Task description: Go through the material below, noting each line where the string "nbsp" appears, and give only the total.

───── Input data ─────

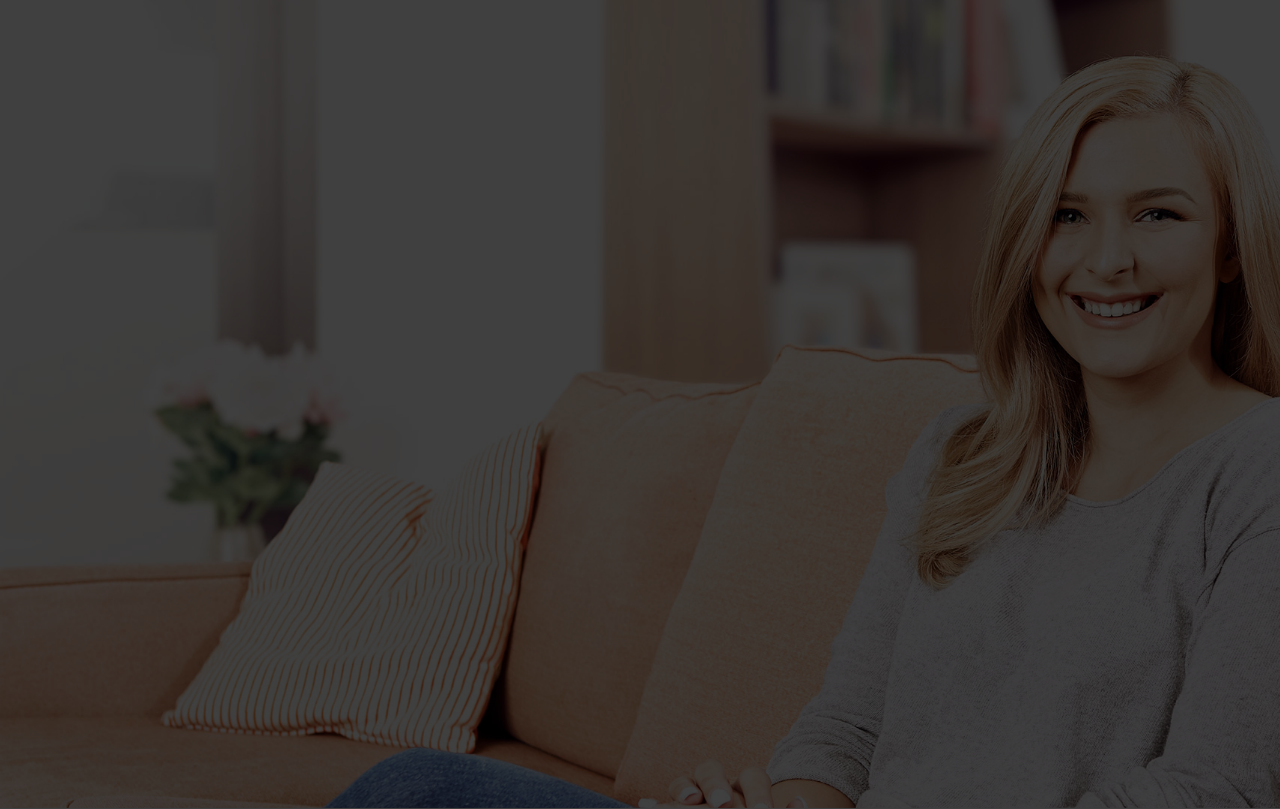
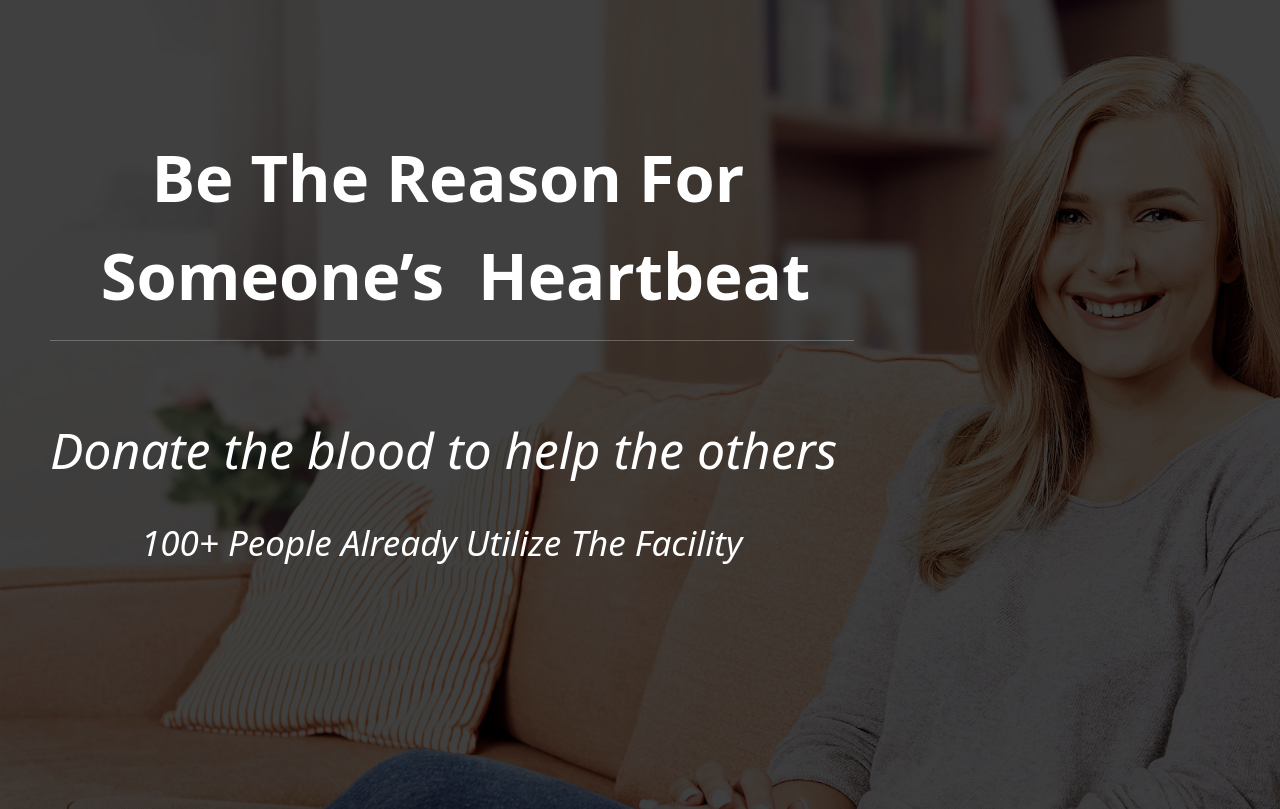
Before and after one commit to ruban117/Online-Blood-Donor-Database-Management-System, a PHP site: page /home.html in a window 1280 px wide; the page is wider, and only the part inside the window is pictured. Shown: the part 56-865 px from the top of that part. Run offline with PHP 8.4, Linux system fonts and the light colour scheme.

Commit message:
Home Page responsive image

```diff
--- a/Home page/home.css
+++ b/Home page/home.css
@@ -8,52 +8,364 @@
 .navbar .container-fluid{
     background-color: #f5f5f5;
 }
-.headerpic{
-    height:800px;
+.headerpic {
+    height: 800px;
     background-image: url('header.png');
     background-size: cover;
     position: relative;
-    top:55px;
+    top: 55px;
 }
-@media(width:320px){
-    .headerpic{
-        height: 180px;
+
+.Quotation {
+    height: 500px;
+    width: 800px;
+    position: relative;
+    top: 150px;
+    left: 20px;
+    padding: 50px;
+}
+#Quotation1{
+    margin: 20px;
+    height: 150px;
+    width: 600px;
+    display: flex;
+    justify-content: center;
+}
+#one{
+    height: 150px;
+    width: 450px;
+    color: #ffffff;
+    font-size: 35px;
+}
+#Quotation2{
+    margin: 20px;
+    height: 100px;
+    width: 600px;
+    display: flex;
+    justify-content: center;
+    align-items: center;
+}
+#two{
+    height: 50px;
+    width: 400px;
+    color: #ffffff;
+    font-size: 25px;
+}
+#Quotation3{
+    margin: 20px;
+    height: 100px;
+    width: 600px;
+    display: flex;
+    justify-content: center;
+}
+#three{
+    height: 50px;
+    width: 400px;
+    color: #ffffff;
+    font-size: 18px;
+    font-weight: lighter;
+}
+@media (max-width: 320px) {
+    .headerpic {
+        height: 361px;
+        width: 644px;
+        background-size: cover;
+    }
+
+    .Quotation {
+        height: 350px;
+        width: 60%;
+        top:0px;
+        padding: 30px;
+    }
+    #Quotation1{
+        height: 100px;
+        width: 100%;
+        margin: 0px;
         position: relative;
-        top:55px;
+        top:40px;
+    }
+
+    #Quotation2{
+        height: 50px;
+        width: 110%;
+        margin: 0px;
+        align-items:start;
+    }
+
+    #Quotation3 {
+        height: 50px;
+        width: 100%;
+        margin: 0px;
+    }
+    #one{
+        height: 100%;
+        font-size: 25px;
+    }
+    #two{
+        font-size: 20px;
+    }
+    #three{
+        font-size: 15px;
     }
 }
-@media (max-width:376px) and (min-width:321px){
-    .headerpic{
-        height: 210px;
+@media (min-width: 321px) and (max-width: 376px) {
+    .headerpic {
+        height: 462px;
+        width: 822px;
+        background-size: cover;
+    }
+    .Quotation {
+        height: 400px;
+        width: 60%;
+        top:0px;
+        padding: 30px;
+    }
+    #Quotation1{
+        height: 150px;
+        width: 100%;
+        margin: 0px;
         position: relative;
-        top:55px;
+        top:40px;
+    }
+    #Quotation2{
+        height: 80px;
+        width: 100%;
+        margin: 0px;
+        align-items:center;
+    }
+    #Quotation3 {
+        height: 50px;
+        width: 100%;
+        margin: 0px;
+    }
+    #one{
+        height: 100%;
+        font-size: 35px;
+    }
+    #two{
+        font-size: 25px;
+    }
+    #three{
+        font-size: 18px;
     }
 }
-@media(min-width:376px) and (max-width:426px){
-    .headerpic{
-        height: 239px;
+@media (min-width: 376px) and (max-width: 426px) {
+    .headerpic {
+        height: 462px;
+        width: 830px;
+        background-size: cover;
+    }
+    .Quotation {
+        height: 400px;
+        width: 60%;
+        top:0px;
+        padding: 30px;
+    }
+    #Quotation1{
+        height: 150px;
+        width: 100%;
+        margin: 0px;
         position: relative;
-        top:55px;
+        top:40px;
+    }
+    #Quotation2{
+        height: 80px;
+        width: 100%;
+        margin: 0px;
+        align-items:center;
+    }
+    #Quotation3 {
+        height: 50px;
+        width: 100%;
+        margin: 0px;
+    }
+    #one{
+        height: 100%;
+        font-size: 35px;
+    }
+    #two{
+        font-size: 25px;
+    }
+    #three{
+        font-size: 18px;
     }
 }
-@media(min-width:426px) and (max-width:769px){
-    .headerpic{
-        height: 432px;
+@media (min-width: 426px) and (max-width: 769px) {
+    .headerpic {
+        height: 462px;
+        width: 822px;
+        background-size: cover;
+    }
+    .Quotation {
+        height: 400px;
+        width: 60%;
+        top:0px;
+        padding: 30px;
+    }
+    #Quotation1{
+        height: 150px;
+        width: 100%;
+        margin: 0px;
         position: relative;
-        top:55px;
+        top:40px;
+    }
+    #Quotation2{
+        height: 80px;
+        width: 100%;
+        margin: 0px;
+        align-items:center;
+    }
+    #Quotation3 {
+        height: 50px;
+        width: 100%;
+        margin: 0px;
+    }
+    #one{
+        height: 100%;
+        font-size: 35px;
+    }
+    #two{
+        font-size: 25px;
+    }
+    #three{
+        font-size: 18px;
     }
 }
-@media(min-width:769px) and (max-width:1025px){
-    .headerpic{
+@media (min-width: 769px) and (max-width: 1025px) {
+    .headerpic {
         height: 576px;
+        width: 1025px;
+        background-size: cover;
+    }
+    .Quotation {
+        height: 500px;
+        width: 60%;
+        top:20px;
+        padding: 30px;
+    }
+    #Quotation1{
+        height: 170px;
+        width: 100%;
+        margin: 0px;
         position: relative;
-        top:55px;
+        top:40px;
+    }
+    #Quotation2{
+        height: 100px;
+        width: 100%;
+        margin: 0px;
+        align-items:center;
+    }
+    #Quotation3 {
+        height: 60px;
+        width: 100%;
+        margin: 0px;
+    }
+    #one{
+        height: 100%;
+        width:100%;
+        font-size: 45px;
+    }
+    #two{
+        height: 60%;
+        width:100%;
+        font-size: 35px;
+    }
+    #three{
+        width:100%;
+        font-size: 25px;
     }
 }
-@media(min-width:1025px) and (max-width:1441px){
-    .headerpic{
-        height: 809px;
+@media (min-width: 1025px) and (max-width: 1441px) {
+    .headerpic {
+        height: 810px;
+        width: 1440px;
+        background-size: cover;
+    }
+    .Quotation {
+        height: 600px;
+        width: 60%;
+        top:60px;
+        padding: 30px;
+    }
+    #Quotation1{
+        height: 250px;
+        width: 100%;
+        margin: 0px;
         position: relative;
-        top:55px;
+        top:40px;
+    }
+    #Quotation2{
+        height: 130px;
+        width: 100%;
+        margin: 0px;
+        align-items:center;
+    }
+    #Quotation3 {
+        height: 100px;
+        width: 100%;
+        margin: 0px;
+    }
+    #one{
+        height: 100%;
+        width:100%;
+        font-size: 65px;
+    }
+    #two{
+        height: 60%;
+        width:100%;
+        font-size: 50px;
+    }
+    #three{
+        height: 70%;
+        width:100%;
+        font-size: 35px;
     }
 }
+/*@media (min-width: 1441px) and (max-width: 2561px) {
+    .headerpic {
+        height: 1442px;
+        width: 2560px;
+        background-size: cover;
+    }
+    .Quotation {
+        height: 1200px;
+        width: 60%;
+        top:100px;
+        padding: 30px;
+    }
+    #Quotation1{
+        height: 455px;
+        width: 100%;
+        margin: 0px;
+        position: relative;
+        top:40px;
+    }
+    #Quotation2{
+        height: 260px;
+        width: 105%;
+        margin: 0px;
+        align-items:center;
+    }
+    #Quotation3 {
+        height: 200px;
+        width: 100%;
+        margin: 0px;
+    }
+    #one{
+        height: 100%;
+        width:100%;
+        font-size: 125px;
+    }
+    #two{
+        height: 60%;
+        width:100%;
+        font-size: 98px;
+    }
+    #three{
+        height: 70%;
+        width:100%;
+        font-size: 70px;
+    }
+}*/
--- a/Home page/home.html
+++ b/Home page/home.html
@@ -44,7 +44,13 @@
       </div>
     </div>
   </nav>
-  <div class="headerpic"></div>
+  <div class="headerpic">
+    <div class="Quotation">
+      <div id="Quotation1"><div id="one"><b>&nbsp;&nbsp;&nbsp;&nbsp;&nbsp;&nbsp;Be The Reason For<br>&nbsp;&nbsp;&nbsp;Someone’s&nbsp;&nbsp;Heartbeat&nbsp;&nbsp;<br><hr></b></div></div><br><br>
+      <div id="Quotation2"><div id="two"><i>Donate the blood to help the others</i></div></div>
+      <div id="Quotation3"><div id="three"><i>&nbsp;&nbsp;&nbsp;&nbsp;&nbsp;&nbsp;&nbsp;&nbsp;&nbsp;&nbsp;100+ People Already Utilize The Facility</i></div></div>
+    </div>
+  </div>
   <script src="https://cdn.jsdelivr.net/npm/bootstrap@5.3.1/dist/js/bootstrap.bundle.min.js"
     integrity="sha384-HwwvtgBNo3bZJJLYd8oVXjrBZt8cqVSpeBNS5n7C8IVInixGAoxmnlMuBnhbgrkm"
     crossorigin="anonymous"></script>
```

─────

Result: 2